The short answer is no. Per MMAJunkie, USADA testing in the UFC began on July 1, 2015. If Arnold and Fury’s theory is correct, we should see drastic changes in the winning percentages of underdogs when we compared the first six months of 2015 with the second half of the year. For the purpose of this exercise, an underdog is defined as any fighter with betting odds above one (eg +100). Draws and no contests are excluded. Closing odds from 5Dimes from the BestFightOdds.com database were used.

In the first half of 2015, underdogs went 85-140 (38 percent). In the second half of the year, they went 85-142 (37 percent). You do not need to be a statistician or Mike Goldberg to see that those numbers are virtually identical.
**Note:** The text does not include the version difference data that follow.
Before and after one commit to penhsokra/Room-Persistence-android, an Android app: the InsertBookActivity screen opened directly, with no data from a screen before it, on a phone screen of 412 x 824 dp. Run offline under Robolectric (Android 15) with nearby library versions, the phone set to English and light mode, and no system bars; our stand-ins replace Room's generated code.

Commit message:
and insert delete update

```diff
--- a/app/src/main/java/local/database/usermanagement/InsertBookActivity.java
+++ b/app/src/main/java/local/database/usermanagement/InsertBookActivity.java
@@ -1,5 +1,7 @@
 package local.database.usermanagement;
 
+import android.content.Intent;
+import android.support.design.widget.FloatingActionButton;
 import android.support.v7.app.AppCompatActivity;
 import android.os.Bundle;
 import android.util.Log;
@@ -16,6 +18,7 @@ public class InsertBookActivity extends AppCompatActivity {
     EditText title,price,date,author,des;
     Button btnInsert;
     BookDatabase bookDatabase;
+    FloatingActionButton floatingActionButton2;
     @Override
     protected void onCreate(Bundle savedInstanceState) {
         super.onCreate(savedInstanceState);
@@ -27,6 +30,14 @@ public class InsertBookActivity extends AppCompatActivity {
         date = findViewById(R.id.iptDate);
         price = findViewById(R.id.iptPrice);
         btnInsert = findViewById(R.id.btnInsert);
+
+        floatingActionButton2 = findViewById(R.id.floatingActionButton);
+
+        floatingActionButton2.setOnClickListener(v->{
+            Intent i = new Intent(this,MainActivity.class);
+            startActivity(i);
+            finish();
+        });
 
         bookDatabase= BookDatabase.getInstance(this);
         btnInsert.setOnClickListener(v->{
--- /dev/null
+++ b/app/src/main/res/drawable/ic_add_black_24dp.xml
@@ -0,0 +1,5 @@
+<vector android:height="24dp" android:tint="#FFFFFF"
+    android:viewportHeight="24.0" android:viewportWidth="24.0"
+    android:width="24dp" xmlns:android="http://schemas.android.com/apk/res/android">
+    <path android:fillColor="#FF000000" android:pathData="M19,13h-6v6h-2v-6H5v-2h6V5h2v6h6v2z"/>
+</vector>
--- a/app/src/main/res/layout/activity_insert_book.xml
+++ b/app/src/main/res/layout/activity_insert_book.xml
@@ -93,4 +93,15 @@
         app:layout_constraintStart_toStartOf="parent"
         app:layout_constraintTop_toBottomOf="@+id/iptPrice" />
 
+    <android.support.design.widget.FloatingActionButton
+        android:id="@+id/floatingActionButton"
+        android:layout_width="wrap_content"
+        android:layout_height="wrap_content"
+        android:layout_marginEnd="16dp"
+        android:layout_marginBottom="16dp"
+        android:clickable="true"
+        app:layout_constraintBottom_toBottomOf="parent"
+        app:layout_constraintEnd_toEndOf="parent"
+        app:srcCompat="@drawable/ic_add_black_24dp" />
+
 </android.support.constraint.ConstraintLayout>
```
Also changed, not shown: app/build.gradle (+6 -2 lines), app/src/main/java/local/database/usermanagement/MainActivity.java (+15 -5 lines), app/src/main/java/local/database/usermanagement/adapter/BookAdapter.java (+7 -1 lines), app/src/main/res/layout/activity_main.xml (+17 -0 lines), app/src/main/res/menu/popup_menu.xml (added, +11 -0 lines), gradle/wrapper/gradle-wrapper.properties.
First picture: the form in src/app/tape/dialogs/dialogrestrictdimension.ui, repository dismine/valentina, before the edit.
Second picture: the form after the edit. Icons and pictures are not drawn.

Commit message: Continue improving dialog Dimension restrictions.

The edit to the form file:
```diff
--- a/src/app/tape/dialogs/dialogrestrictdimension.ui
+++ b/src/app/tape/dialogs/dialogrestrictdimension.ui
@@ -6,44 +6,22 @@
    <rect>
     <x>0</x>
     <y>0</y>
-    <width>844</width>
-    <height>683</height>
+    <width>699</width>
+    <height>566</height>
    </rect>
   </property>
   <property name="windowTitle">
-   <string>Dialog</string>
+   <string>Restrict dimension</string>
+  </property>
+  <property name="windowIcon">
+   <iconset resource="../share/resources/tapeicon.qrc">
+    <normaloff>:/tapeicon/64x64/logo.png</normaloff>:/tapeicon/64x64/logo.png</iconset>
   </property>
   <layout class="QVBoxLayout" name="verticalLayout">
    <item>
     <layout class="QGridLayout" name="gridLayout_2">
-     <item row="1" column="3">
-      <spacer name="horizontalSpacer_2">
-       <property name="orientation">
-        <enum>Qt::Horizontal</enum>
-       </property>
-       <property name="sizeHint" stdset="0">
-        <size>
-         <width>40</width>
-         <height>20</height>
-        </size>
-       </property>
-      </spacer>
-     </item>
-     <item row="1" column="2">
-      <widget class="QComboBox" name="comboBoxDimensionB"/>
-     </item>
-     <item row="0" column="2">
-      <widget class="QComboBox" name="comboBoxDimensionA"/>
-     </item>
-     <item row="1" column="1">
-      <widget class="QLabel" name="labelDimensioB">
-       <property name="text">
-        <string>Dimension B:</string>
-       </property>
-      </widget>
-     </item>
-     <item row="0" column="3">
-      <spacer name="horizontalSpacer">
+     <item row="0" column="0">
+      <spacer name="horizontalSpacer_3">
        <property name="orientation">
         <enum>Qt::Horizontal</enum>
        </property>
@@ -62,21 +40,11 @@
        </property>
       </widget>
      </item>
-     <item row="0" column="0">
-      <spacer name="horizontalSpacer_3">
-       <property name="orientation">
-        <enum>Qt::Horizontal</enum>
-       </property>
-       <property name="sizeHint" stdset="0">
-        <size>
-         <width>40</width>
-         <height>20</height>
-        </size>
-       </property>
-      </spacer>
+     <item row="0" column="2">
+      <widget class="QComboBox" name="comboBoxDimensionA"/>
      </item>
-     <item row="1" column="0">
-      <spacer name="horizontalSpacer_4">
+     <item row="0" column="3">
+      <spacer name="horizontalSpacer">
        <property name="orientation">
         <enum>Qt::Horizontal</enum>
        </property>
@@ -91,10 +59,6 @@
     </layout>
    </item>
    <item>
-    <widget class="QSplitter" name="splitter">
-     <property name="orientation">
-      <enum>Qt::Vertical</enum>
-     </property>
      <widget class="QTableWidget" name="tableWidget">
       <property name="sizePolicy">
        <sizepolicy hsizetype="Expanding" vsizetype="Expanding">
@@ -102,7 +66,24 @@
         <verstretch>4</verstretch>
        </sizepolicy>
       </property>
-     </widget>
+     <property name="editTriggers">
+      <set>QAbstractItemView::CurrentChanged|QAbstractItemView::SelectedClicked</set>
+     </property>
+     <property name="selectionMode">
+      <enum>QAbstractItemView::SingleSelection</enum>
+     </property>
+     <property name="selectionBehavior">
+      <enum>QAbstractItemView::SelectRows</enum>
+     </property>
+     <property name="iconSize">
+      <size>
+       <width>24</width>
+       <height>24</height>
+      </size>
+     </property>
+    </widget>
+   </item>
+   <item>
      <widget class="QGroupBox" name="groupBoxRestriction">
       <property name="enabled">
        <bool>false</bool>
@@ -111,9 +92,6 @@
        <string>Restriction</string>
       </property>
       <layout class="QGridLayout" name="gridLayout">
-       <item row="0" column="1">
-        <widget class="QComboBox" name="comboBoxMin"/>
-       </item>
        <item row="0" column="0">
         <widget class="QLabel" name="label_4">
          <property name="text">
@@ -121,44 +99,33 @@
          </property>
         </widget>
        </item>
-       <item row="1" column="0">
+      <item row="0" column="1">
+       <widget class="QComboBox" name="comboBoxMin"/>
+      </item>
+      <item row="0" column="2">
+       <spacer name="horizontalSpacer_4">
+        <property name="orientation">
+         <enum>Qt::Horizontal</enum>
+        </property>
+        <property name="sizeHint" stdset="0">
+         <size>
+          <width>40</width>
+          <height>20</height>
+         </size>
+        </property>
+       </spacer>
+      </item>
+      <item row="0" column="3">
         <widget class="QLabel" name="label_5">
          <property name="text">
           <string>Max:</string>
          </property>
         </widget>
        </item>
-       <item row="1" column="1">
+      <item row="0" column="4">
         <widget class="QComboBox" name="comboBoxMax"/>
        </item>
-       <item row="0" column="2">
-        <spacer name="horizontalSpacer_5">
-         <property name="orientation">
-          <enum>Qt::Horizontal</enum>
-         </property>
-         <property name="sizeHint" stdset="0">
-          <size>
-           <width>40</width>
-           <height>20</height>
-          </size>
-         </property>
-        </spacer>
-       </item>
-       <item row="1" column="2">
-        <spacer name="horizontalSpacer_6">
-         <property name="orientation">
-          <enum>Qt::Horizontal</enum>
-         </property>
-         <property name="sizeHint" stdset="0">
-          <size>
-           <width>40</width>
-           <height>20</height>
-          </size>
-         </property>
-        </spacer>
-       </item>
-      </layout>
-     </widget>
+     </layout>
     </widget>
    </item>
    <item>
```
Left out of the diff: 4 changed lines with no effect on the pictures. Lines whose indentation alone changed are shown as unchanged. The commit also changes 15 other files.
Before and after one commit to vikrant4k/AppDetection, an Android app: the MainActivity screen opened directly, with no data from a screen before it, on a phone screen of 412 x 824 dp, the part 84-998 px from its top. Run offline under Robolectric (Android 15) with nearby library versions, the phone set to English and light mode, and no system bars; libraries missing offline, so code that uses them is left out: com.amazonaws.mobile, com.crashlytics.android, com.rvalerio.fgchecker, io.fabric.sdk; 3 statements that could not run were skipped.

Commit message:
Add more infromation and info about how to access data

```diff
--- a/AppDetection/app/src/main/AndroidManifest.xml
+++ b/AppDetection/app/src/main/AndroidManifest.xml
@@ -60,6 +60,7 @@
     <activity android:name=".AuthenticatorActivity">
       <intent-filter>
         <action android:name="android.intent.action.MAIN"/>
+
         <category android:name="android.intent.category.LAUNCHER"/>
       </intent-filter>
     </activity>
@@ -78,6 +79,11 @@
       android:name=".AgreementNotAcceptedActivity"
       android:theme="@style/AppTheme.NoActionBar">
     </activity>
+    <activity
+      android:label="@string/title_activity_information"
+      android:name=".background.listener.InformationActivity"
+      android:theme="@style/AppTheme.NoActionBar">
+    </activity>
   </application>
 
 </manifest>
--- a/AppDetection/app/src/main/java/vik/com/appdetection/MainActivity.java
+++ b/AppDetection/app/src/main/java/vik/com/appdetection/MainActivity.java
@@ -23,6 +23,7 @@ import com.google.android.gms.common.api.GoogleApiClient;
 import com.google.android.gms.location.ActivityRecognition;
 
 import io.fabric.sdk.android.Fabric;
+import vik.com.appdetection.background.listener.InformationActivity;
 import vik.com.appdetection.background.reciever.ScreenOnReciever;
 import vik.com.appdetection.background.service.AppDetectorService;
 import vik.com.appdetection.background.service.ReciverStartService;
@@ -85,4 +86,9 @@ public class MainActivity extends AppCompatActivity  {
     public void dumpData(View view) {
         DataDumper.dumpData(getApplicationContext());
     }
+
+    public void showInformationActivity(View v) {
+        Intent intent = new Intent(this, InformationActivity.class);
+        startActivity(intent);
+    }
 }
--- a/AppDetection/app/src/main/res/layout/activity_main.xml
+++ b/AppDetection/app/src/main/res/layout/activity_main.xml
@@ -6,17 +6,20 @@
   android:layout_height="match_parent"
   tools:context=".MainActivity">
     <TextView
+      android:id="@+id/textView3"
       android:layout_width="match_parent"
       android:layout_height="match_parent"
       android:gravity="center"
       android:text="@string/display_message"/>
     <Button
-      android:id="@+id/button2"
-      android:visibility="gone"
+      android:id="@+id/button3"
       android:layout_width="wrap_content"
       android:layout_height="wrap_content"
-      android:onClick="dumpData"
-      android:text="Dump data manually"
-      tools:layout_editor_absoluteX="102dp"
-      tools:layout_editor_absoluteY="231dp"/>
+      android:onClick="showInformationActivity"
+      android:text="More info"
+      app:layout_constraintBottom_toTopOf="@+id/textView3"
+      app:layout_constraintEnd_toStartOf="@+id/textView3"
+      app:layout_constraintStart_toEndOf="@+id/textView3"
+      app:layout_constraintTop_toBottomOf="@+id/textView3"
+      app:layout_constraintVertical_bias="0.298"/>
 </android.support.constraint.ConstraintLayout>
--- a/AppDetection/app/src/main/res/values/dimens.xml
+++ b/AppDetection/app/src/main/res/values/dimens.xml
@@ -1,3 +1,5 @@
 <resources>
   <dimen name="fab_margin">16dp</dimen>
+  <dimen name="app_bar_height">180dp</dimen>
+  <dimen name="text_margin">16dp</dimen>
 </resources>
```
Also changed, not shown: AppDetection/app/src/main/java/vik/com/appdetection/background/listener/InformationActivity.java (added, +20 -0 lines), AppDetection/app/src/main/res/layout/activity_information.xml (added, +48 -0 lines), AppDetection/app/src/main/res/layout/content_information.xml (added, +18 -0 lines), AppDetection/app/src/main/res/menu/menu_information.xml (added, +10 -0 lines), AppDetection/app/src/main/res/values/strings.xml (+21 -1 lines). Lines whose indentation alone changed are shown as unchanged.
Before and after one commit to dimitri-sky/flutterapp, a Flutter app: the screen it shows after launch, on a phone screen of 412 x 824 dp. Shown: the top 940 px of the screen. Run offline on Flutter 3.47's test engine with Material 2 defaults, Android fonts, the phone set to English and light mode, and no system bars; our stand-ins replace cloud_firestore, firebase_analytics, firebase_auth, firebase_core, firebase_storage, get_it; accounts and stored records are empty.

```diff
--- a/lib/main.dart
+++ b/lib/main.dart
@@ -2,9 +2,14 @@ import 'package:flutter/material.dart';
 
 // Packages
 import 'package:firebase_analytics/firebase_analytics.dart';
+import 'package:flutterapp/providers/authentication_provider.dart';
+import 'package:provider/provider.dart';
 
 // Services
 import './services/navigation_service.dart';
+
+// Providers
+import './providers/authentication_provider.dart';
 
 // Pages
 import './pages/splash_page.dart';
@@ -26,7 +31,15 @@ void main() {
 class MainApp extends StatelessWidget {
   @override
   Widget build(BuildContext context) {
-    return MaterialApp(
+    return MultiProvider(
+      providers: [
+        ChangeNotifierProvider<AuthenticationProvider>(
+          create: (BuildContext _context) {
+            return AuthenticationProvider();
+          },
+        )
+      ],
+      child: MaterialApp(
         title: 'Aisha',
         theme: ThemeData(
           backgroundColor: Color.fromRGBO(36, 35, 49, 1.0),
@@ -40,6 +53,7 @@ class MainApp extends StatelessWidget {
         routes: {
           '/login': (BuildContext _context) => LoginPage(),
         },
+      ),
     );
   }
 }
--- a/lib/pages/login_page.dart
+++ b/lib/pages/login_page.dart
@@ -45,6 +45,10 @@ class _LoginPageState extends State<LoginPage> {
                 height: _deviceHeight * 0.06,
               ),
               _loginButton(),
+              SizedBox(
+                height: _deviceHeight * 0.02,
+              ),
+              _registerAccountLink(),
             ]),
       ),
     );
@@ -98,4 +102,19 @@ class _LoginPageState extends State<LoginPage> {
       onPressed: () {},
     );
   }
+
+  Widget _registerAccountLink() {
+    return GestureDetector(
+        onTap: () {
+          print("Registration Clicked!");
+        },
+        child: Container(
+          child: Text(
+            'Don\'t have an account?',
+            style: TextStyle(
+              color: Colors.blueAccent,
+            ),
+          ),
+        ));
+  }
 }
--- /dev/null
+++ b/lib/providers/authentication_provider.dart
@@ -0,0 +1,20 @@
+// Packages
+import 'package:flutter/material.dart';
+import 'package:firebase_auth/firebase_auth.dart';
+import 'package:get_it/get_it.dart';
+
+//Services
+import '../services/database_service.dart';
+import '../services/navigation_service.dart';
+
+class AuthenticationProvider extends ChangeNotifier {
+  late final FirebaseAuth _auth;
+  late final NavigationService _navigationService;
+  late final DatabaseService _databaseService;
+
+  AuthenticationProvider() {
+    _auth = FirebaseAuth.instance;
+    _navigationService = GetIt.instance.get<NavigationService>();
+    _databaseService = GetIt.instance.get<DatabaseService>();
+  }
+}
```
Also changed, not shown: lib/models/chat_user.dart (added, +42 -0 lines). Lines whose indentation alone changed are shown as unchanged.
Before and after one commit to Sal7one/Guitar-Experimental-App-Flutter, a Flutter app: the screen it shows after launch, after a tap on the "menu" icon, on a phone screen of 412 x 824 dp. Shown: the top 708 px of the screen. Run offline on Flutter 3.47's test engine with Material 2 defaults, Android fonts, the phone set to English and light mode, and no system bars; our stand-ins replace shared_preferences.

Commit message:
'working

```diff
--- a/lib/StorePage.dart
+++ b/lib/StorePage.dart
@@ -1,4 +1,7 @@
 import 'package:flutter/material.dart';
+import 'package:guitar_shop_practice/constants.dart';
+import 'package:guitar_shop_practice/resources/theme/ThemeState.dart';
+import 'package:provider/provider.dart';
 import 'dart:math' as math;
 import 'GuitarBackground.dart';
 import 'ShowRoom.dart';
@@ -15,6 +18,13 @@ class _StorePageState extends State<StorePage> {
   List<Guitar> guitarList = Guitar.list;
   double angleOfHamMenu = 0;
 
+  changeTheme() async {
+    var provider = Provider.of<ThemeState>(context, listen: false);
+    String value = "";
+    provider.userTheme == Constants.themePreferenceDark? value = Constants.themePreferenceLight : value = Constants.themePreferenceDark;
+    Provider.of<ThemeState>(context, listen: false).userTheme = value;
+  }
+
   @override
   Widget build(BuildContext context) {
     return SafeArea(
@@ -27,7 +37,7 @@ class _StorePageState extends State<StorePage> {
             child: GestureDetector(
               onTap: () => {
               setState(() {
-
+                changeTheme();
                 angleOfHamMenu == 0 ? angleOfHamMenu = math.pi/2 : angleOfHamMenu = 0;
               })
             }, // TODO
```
Given these numbers it would be hard to argue that USADA testing had any effect of the success of underdogs. 

Per USADA, the focus of the first three months was "education" and the group did not start whereabouts tracking until Oct. 1. Let's throw out the data for between July and October and focus on the six-month period from Oct. 1 to March 31. During that period, underdogs went 83-121 (41 percent) which is a slight, but not necessarily significant, improvement over the six months prior to any testing.

However, to be fair, the citation actually uses the example of a 3 to 1 underdog. It is possible that under the new system, larger underdogs are being more successful while ones in the +100 and +200 range are performing similar or worse. This is also not the case. The following chart shows a breakdown of winning percentage for underdogs based on their betting odds. As you can see, the winning percentage of betting underdogs has remained relatively constant or decline in almost every odds range.

These findings are not an indictment of USADA testing. If anything, the results should be considered praise for bookmakers. Betting odds are not created in a vacuum, and they are not based solely on past performance. The people who create the odds follow the sport, watch the weigh ins and such just like bettors. It is extremely unlikely that throwing money down on random upsets will result in profit even in a post USADA world. Instead, consider taking the advice of the @NakedGambling.